“Sandor Rado, American psychoanalysis, and the question of bisexuality,” by Tontonoz, Matthew. Abstract:

The Hungarian-born physician and psychoanalyst Sandor Rado (1890–1972), who practiced for most of his career in the United States, played a central role in shaping American psychoanalysts’ views toward homosexuality. Historians have pointed to Rado’s rejection of Freud’s notion of constitutional bisexuality as the key theoretical maneuver that both pathologized homosexuality and inspired an optimistic approach to its treatment. Yet scholarly analysis of the arguments that Rado made for his rejection of bisexuality is lacking. This article seeks to provide that analysis, by carefully reviewing and evaluating Rado’s arguments by the standards of his own day. Because one of Rado’s main arguments is that bisexuality is an outdated concept according to modern biology, I consider what contemporary biologists had to say on the topic. The work of behavioral endocrinologist Frank Beach (1911–1988) is important in this context and receives significant attention here. Rado ultimately distanced himself from Beach’s behavioral endocrinology, appealing instead to evolutionary discourse to buttress his claim that homosexuality is pathological. This tactic allowed him to refashion psychoanalysis into a moralistic discipline, one with closer ties to a medical school.

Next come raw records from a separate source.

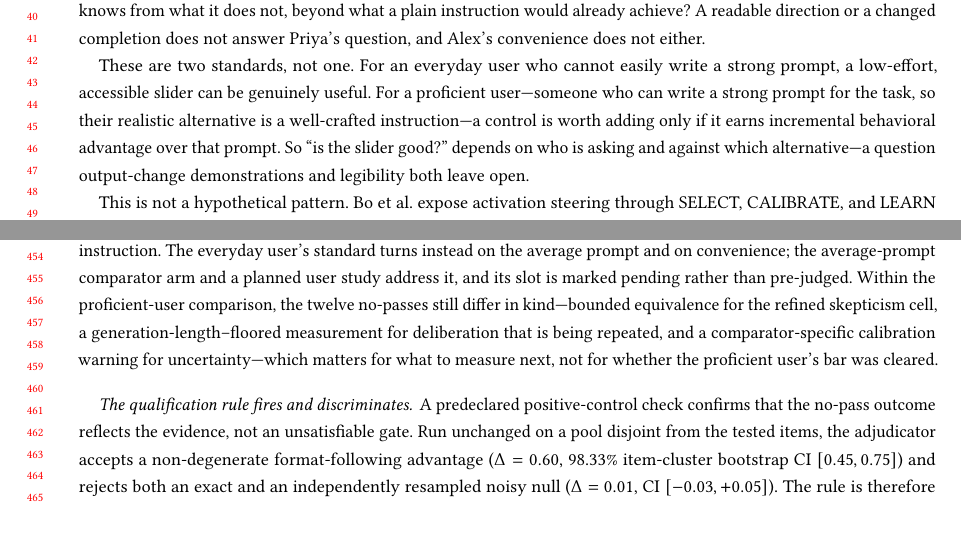
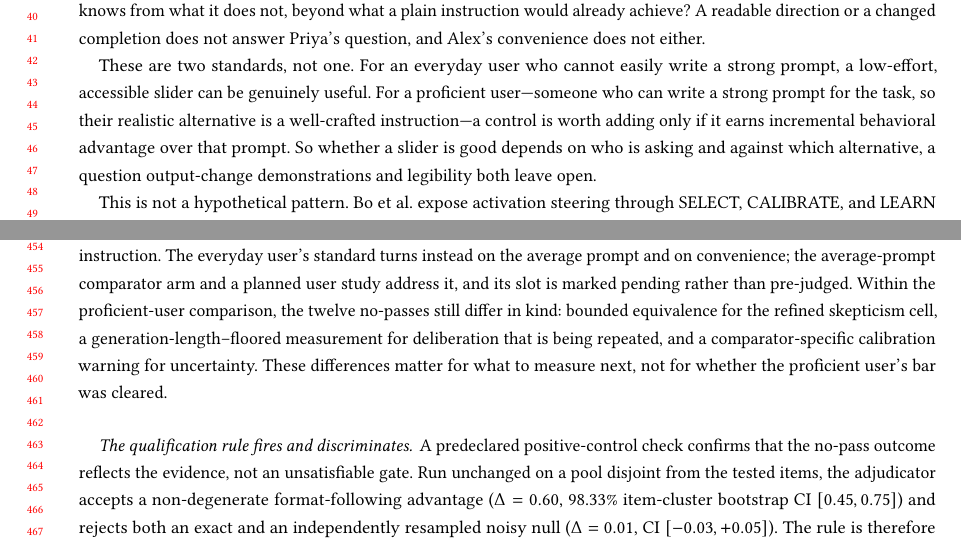
Before and after one commit to EloiseJulia/cognitive-console, a LaTeX paper (docs/paper/main.tex): two parts of pages 1 and 9 of 20, joined at a grey line, cut so that both start at the same text. Compiled offline with pdfLaTeX.

Commit message:
Rhythm pass: de-dash intro definition tail and split Results in-kind sentence
Convert trailing em-dash to comma in intro; split the proficient-user in-kind list (Results 4.1)
into a colon list + separate sentence. No factual change. Build clean, 0 undefined.

Co-authored-by: Copilot <223556219+Copilot@users.noreply.github.com>
Copilot-Session: c742707d-2ec2-462e-8245-4252640e7e1e

```diff
--- a/docs/paper/main.tex
+++ b/docs/paper/main.tex
@@ -61,7 +61,7 @@ prompt comparator, evidence qualification, human--AI interaction}
 
 Alex, an everyday user, is drafting a policy recommendation with an AI assistant and sees a slider labeled ``uncertainty awareness.'' Alex likes it: nudging a slider is far easier than composing the right instruction, and the assistant's tone shifts as it moves. To Alex the control is convenient, and convenience reads as useful. Priya, a colleague fluent with these tools, asks a different question: does moving the slider actually make the assistant better at separating what it knows from what it does not, beyond what a plain instruction would already achieve? A readable direction or a changed completion does not answer Priya's question, and Alex's convenience does not either.
 
-These are two standards, not one. For an everyday user who cannot easily write a strong prompt, a low-effort, accessible slider can be genuinely useful. For a proficient user---someone who can write a strong prompt for the task, so their realistic alternative is a well-crafted instruction---a control is worth adding only if it earns incremental behavioral advantage over that prompt. So ``is the slider good?'' depends on who is asking and against which alternative---a question output-change demonstrations and legibility both leave open.
+These are two standards, not one. For an everyday user who cannot easily write a strong prompt, a low-effort, accessible slider can be genuinely useful. For a proficient user---someone who can write a strong prompt for the task, so their realistic alternative is a well-crafted instruction---a control is worth adding only if it earns incremental behavioral advantage over that prompt. So whether a slider is good depends on who is asking and against which alternative, a question output-change demonstrations and legibility both leave open.
 
 This is not a hypothetical pattern. Bo et al.~expose activation steering through SELECT, CALIBRATE, and LEARN controls; Anthropic's Golden Gate Claude made an internally modified Claude 3 Sonnet publicly available for 24 hours; and Karny et al.~show that a neural-transparency interface can raise reported trust and perceived helpfulness without changing several behavioral outcomes---a reminder that felt usefulness and measured benefit can diverge. \cite{bo2026steerable,anthropic2024goldengate,karny2026neural} {}% SOURCE_CHECKED 2026-08-11
 These precedents make the evidence behind a latent slider an interface question, not only a model-analysis question.
@@ -344,7 +344,7 @@ The diagnostic suite separates outcome-pipeline sensitivity, endpoint liveness,
 We first evaluate the proficient user's standard: does a latent intervention earn incremental behavioral advantage over a strong prompt? Across Qwen and Llama, CAA and ITI, and three behavioral axes, none of the twelve tests beats the DEV-selected best-of-set prompt under the reported rule. A stronger, DEV-optimized latent method fails the same way, and the direct steer-versus-baseline contrast is near zero---so the result is not an artifact of one weak method. This grounds the proficient user's skepticism: here, moving the slider buys no warranted quality gain over an instruction. {}% FL-003
 {}% FL-042
 {}% C-003
-The everyday user's standard turns instead on the average prompt and on convenience; the average-prompt comparator arm and a planned user study address it, and its slot is marked pending rather than pre-judged. Within the proficient-user comparison, the twelve no-passes still differ in kind---bounded equivalence for the refined skepticism cell, a generation-length--floored measurement for deliberation that is being repeated, and a comparator-specific calibration warning for uncertainty---which matters for what to measure next, not for whether the proficient user's bar was cleared.
+The everyday user's standard turns instead on the average prompt and on convenience; the average-prompt comparator arm and a planned user study address it, and its slot is marked pending rather than pre-judged. Within the proficient-user comparison, the twelve no-passes still differ in kind: bounded equivalence for the refined skepticism cell, a generation-length--floored measurement for deliberation that is being repeated, and a comparator-specific calibration warning for uncertainty. These differences matter for what to measure next, not for whether the proficient user's bar was cleared.
 % PENDING_AVERAGE_PROMPT_SLOT: populate everyday-user (average-prompt) result only from the frozen comparator arm.
 
 \paragraph{The qualification rule fires and discriminates.} A predeclared positive-control check confirms that the no-pass outcome reflects the evidence, not an unsatisfiable gate. Run unchanged on a pool disjoint from the tested items, the adjudicator accepts a non-degenerate format-following advantage (\(\Delta=0.60\), 98.33\% item-cluster bootstrap CI \([0.45,0.75]\)) and rejects both an exact and an independently resampled noisy null (\(\Delta=0.01\), CI \([-0.03,+0.05]\)). The rule is therefore mechanically satisfiable and discriminative---it can qualify a control, not only withhold one---while remaining, by construction, a check on decision-rule behavior rather than latent-steering efficacy or near-threshold calibration. {}% experiment_ids: prospective-pc-noisy (feature/positive-control-noisy@364ee43) + strong-negative (feature/positive-control-strong-negative@5d6dbe1); result JSONs on writing branch
```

“B. F. Skinner and technology’s nation: Technocracy, social engineering, and the good life in 20th-century America,” by Rutherford, Alexandra. Abstract: Continue reading New HoP: Sandor Rado on Bisexuality, Psych and Social Engineering in 20th c. America, & Behavior Therapy in France

Share on Facebook

Leipzig departmental history translated

As part of the University of Leipzig’s 600th anniversary celebrations, Julika Habekost has translated the departmental history from the original German into English.  The result provides an insider’s perspective on the standard institutional history from one of Psychology’s earliest hubs.

Experimental research on the overlapping disciplines of psychology and physiology commenced because of Ernst Heinrich Weber (1795-1878), at the University of Leipzig. Since Weber’s studies laid the foundation for the evolution of experimental psychology, Wilhelm Wundt (1832-1920) would refer to Weber as the “Founding Father of Psychology.” Gustav Theodor Fechner (1801-1887), who had been a member of the Department of Philosophy since 1823, lectured on moral and natural philosophy starting in 1846, on psychophysics in 1857 and on experimental aesthetics in 1864. He had seen his concept of psychophysiological law confirmed in Weber’s discovery that differential change in perception was constant. Fechner coined the term Weber-Fechner law and acknowledged thereby Weber’s contribution to the foundation of psychophysics.

The middle section then focusses on Wundt and his students.  The final section outlines the history of the department after Wundt’s departure in 1917.

Since I do not read German, it would be nice to hear from a reader who can compare the new translation with the original.  Specifically, is there anything missing in the English version?  (Are there any errors?)

Share on Facebook